Mencius - Confucian Philosopher

Mencius is the Latinized form for Mengzi (Meng Tzu), which means "Master Meng" in Chinese. He is revered as China’s Second Sage, surpassed only by Confucius. His personal name was Ke (K’o), and like Confucius he came from a lower aristocratic family.

Mencius’s mother was widowed, but she made sure that he grew up in a good environment. She is honored as a model mother, and he later showed her great devotion. Mencius studied under the disciple of a grandson of Confucius.

Like Confucius he traveled from state to state attempting to convince rulers to govern by virtue and follow the ways of ancient sage rulers, most often in vain; also like Confucius he was a distinguished teacher. He debated with other philosophers, most notably with Moists. He wrote a book entitled The Mencius, which contains his sayings and teachings.
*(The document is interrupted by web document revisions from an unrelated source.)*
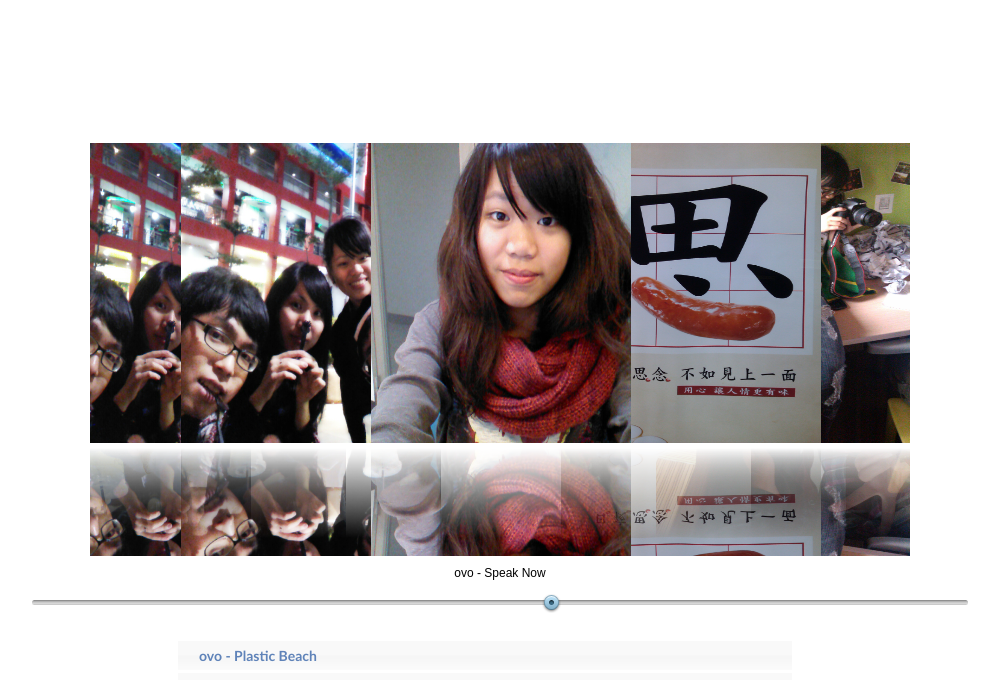
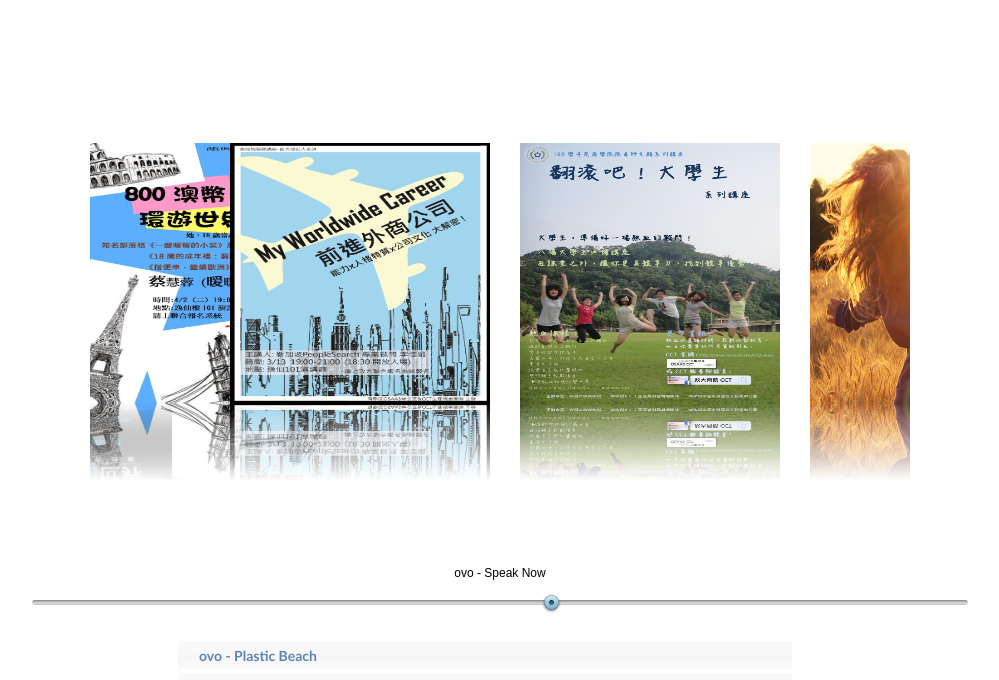
Before and after one commit to contemplator/DCT_introduce, a PHP site: page /activities.html in a window 1280 px wide. Shown: the top 680 px of the page, without its empty margins (140-1139 px from the left). Run offline with PHP 8.4, Linux system fonts and the light colour scheme.

Commit message:
modified activities shadow

```diff
--- a/activities.html
+++ b/activities.html
@@ -95,16 +95,16 @@ and open the template in the editor.
 
 		<div class="wrapper">
 			<div id="coverflow">
-	            <img src="actimg/1.jpg" data-artist="ovo" data-album="Plastic Beach"/>
-				<img src="actimg/2.jpg" data-artist="ovo" data-album="Come Around Sunshine"/>
-				<img src="actimg/3.jpg" data-artist="ovo" data-album="Born Free"/>
-				<img src="actimg/4.jpg" data-artist="ovo" data-album="Recovery"/>
-				<img src="actimg/5.jpg" data-artist="ovo" data-album="I Am Not A Human Being"/>
-				<img src="actimg/6.jpg" data-artist="ovo" data-album="Speak Now"/>
-				<img src="actimg/7.jpg" data-artist="ovo" data-album="The Band Perry"/>
-				<img src="actimg/8.jpg" data-artist="ovo" data-album="Hands All Over"/>
-				<img src="actimg/9.jpg" data-artist="ovo" data-album="Danger Days"/>
-				<img src="actimg/10.jpg" data-artist="ovo" data-album="The Final Frontier"/>
+	            <img src="actimg/a.jpg" data-artist="ovo" data-album="Plastic Beach"/>
+				<img src="actimg/b.jpg" data-artist="ovo" data-album="Come Around Sunshine"/>
+				<img src="actimg/c.jpg" data-artist="ovo" data-album="Born Free"/>
+				<img src="actimg/d.jpg" data-artist="ovo" data-album="Recovery"/>
+				<img src="actimg/e.png" data-artist="ovo" data-album="I Am Not A Human Being"/>
+				<img src="actimg/f.jpg" data-artist="ovo" data-album="Speak Now"/>
+				<img src="actimg/g.jpg" data-artist="ovo" data-album="The Band Perry"/>
+				<img src="actimg/i.jpg" data-artist="ovo" data-album="Hands All Over"/>
+				<img src="actimg/j.jpg" data-artist="ovo" data-album="Danger Days"/>
+				<img src="actimg/k.jpg" data-artist="ovo" data-album="The Final Frontier"/>
 			</div>
 		</div>
 
--- a/css/activities.css
+++ b/css/activities.css
@@ -372,12 +372,12 @@ div.wrapper {
 
 #coverflow img {
 	width: 260px;
-	height: 300px;
+	height: 260px;
 	float: left;
 	position: relative;
 	margin: -35px;
-	 -webkit-box-reflect: below 5px -webkit-gradient(linear, left top, left bottom, from(black), color-stop(.7, black), to(transparent));
-
+	padding: 0px 50px 0px 50px;
+	 -webkit-box-reflect: below 0px -webkit-gradient(linear, left top, left bottom, from(transparent), color-stop(.7, transparent), to(black));
 }
 
 #demo-frame {
--- a/js/ui.coverflow.js
+++ b/js/ui.coverflow.js
@@ -57,7 +57,6 @@
 			this.itemHeight = this.items.height();
 			this.duration = o.duration;
 			this.current = o.item; //initial item
-
 
 			//Bind click events on individual items
 			this.items.bind(o.trigger, function() {
@@ -143,14 +142,12 @@
 					css.width = self.itemWidth * (1+((1-mod)*0.3));
 					css.height = css.width * (self.itemHeight / self.itemWidth);
 					css.top = -((css.height - self.itemHeight) / 3);
-
 					css.left -= self.itemWidth/6 -50;
 					}
 					else{
 					css.width = self.itemWidth;
 					css.height = self.itemHeight;
 					css.top = 0;
-
 					if(side == "left"){
 					css.left -= self.itemWidth/5 -50;
 					}
```
Also changed, not shown: actimg/a.jpg (added), actimg/b.jpg (added), actimg/c.jpg (added), actimg/d.jpg (added), actimg/e.png (added), actimg/f.jpg (added), actimg/g.jpg (added), actimg/h.jpg (added), actimg/i.jpg (added), actimg/j.jpg (added), actimg/k.jpg (added), image/h.jpg (added), image/i.jpg (added), image/j.jpg (added), 1 more files.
Mencius expounded on Confucian teachings on government and human nature. He emphasized the quality called ren (jen), which means "humanity" and "love", but unlike the Moists who insisted on universal love, or the obligation to love all equally, Mencius insisted that one’s love to others is graded depending on their mutual relationships and obligations.
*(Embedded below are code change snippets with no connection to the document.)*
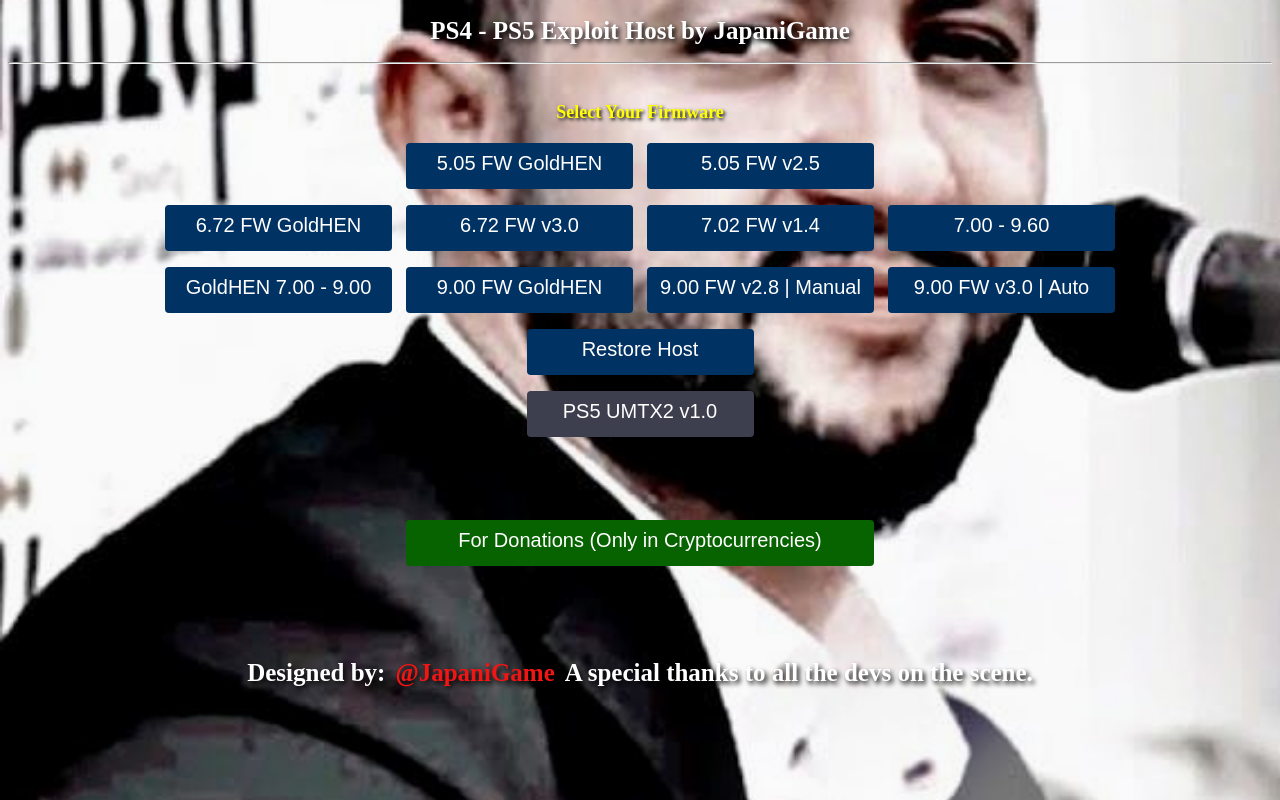
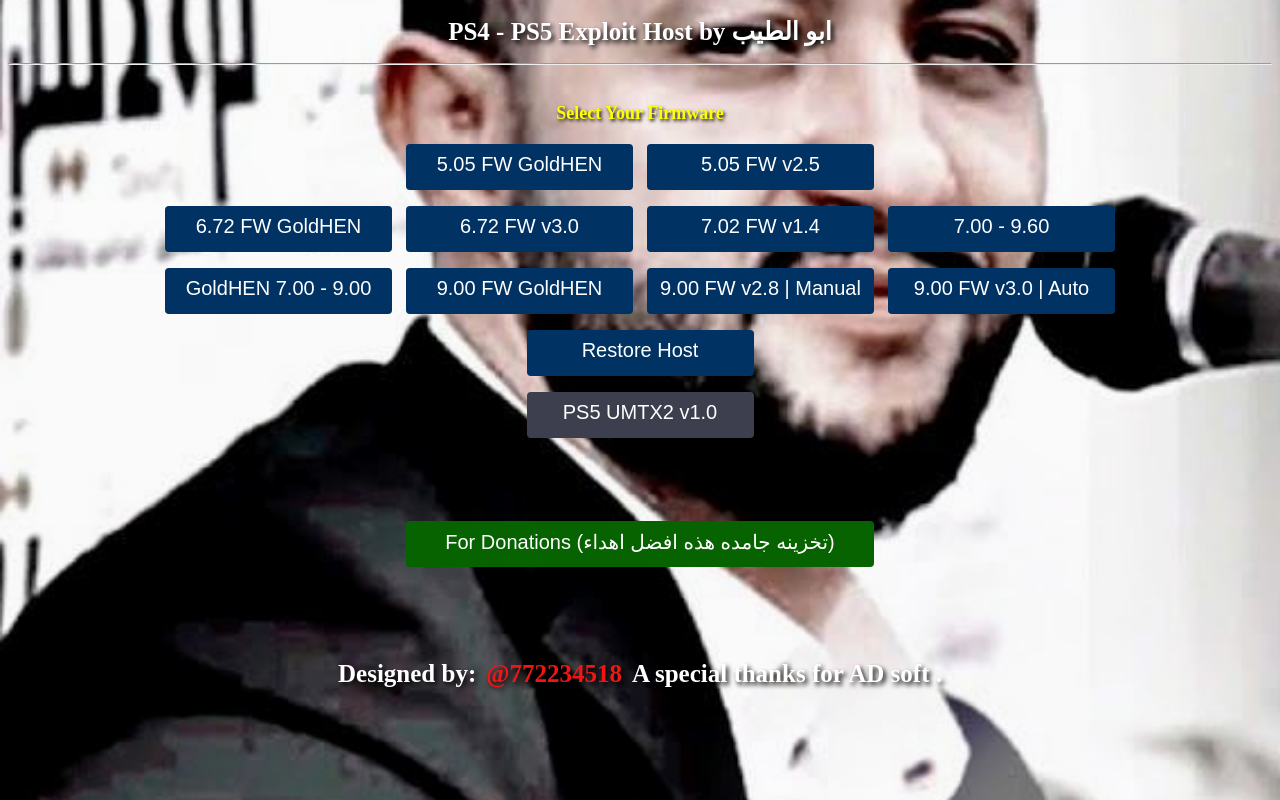
Before and after one commit to aldomihpubg/ADPS4, a plain HTML site: page index.html in a window 1280 px wide. Drawn offline with Linux system fonts and the light colour scheme.

Commit message:
index.html

```diff
--- a/index.html
+++ b/index.html
@@ -2,14 +2,14 @@
 <html>
 <!-- Mirrored from japanigame.online/ by HTTrack Website Copier/3.x [XR&CO'2017], Tue, 09 Jun 2026 03:19:57 GMT -->
 <head>
-<title>PS4 - PS5 Exploit Host by JapaniGame</title>
+<title>PS4 - PS5 Exploit Host by ابو الطيب </title>
 <link rel="stylesheet" href="style.css">
 </head>
 <body>
 <script>
 var histlength=history.length;history.go(-histlength 2);
 </script>
-<h1 id=msgs>PS4 - PS5 Exploit Host by JapaniGame</h1>
+<h1 id=msgs>PS4 - PS5 Exploit Host by ابو الطيب</h1>
 <hr>
 <br>
 <div id=menu>
@@ -31,8 +31,8 @@
 <br>
 <a href="../external.html?link=https://ps5jb-umtx2.netlify.app/"><button class="btn btn-ps5" onmouseover="msgs.innerHTML='PS5 UMTX2 1.xx - 5.xx FW Host v1.0 by idlesauce'" onmouseout="msgs.innerHTML='PS4 - PS5 Exploit Host by JapaniGame'"> PS5 UMTX2 v1.0 </button></a>
 <br>
-<button class="btn btn-onln" onmouseover="msgs.innerHTML='If you like my work you can support me with a donation.'" onmouseout="msgs.innerHTML='PS4 - PS5 Exploit Host by JapaniGame'" onclick="donations()" style="margin-top: 75px;margin-bottom: 15px;width: 468px;"> For Donations (Only in Cryptocurrencies) </button>
-<h1 style="margin-top: 78px;">Designed by:<a href="../external.html?link=https://twitter.com/JapaniGame" style="color: #f31414;margin-left: 10px;margin-right: 10px;">@JapaniGame</a>A special thanks to all the devs on the scene.</h1>
+<button class="btn btn-onln" onmouseover="msgs.innerHTML='If you like my work you can support me with a donation.'" onmouseout="msgs.innerHTML='PS4 - PS5 Exploit Host by JapaniGame'" onclick="donations()" style="margin-top: 75px;margin-bottom: 15px;width: 468px;"> For Donations (تخزينه جامده هذه افضل اهداء) </button>
+<h1 style="margin-top: 78px;">Designed by:<a href="../external.html?link=https://twitter.com/JapaniGame" style="color: #f31414;margin-left: 10px;margin-right: 10px;">@772234518</a>A special thanks for AD soft .</h1>
 </div>
 <div id=crypto>
 <h1 style="font-size: 18px;color: yellow;">Donate with Bitcoin (BTC):</h1>
```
Mencius also insisted on the practice of righteousness, a sense of duty, or yi (i), in human relations. He argued that it was the practice of these virtues that had made the reigns of ancient rulers a golden age.

Mencius lectured about benevolent government, insisting that the government existed for the people, not vice versa. But if the ruler neglected his responsibilities, or worse if he misruled his people, Mencius was more radical than Confucius, saying that such a ruler has forfeited the Mandate of Heaven and should be overthrown.

He further explained that while the ruler owed the people a moral example, he could not expect them to practice virtue without enjoying economic well-being. Thus he advocated and explained various social and economic programs that would be in the enlightened self-interest of rulers to provide.

He idealized the early Zhou dynasty for implementing the well-field system, one that divided the land equitably for groups of eight farming families that jointly farmed a ninth plot for the government and argued for its restoration.

Mencius taught that all people are born with the beginnings of virtue and inclination to goodness, which is as natural as water’s inclination to flow downward. People turn to evil when they neglect to cultivate their innate goodness.

Thus, self-cultivation, a moral education, and the study of history are essential for individuals to return to purity, and the same applies to states to return to the virtuous ways of the golden age. These teachings have made Mencius loved by the people and feared by tyrants.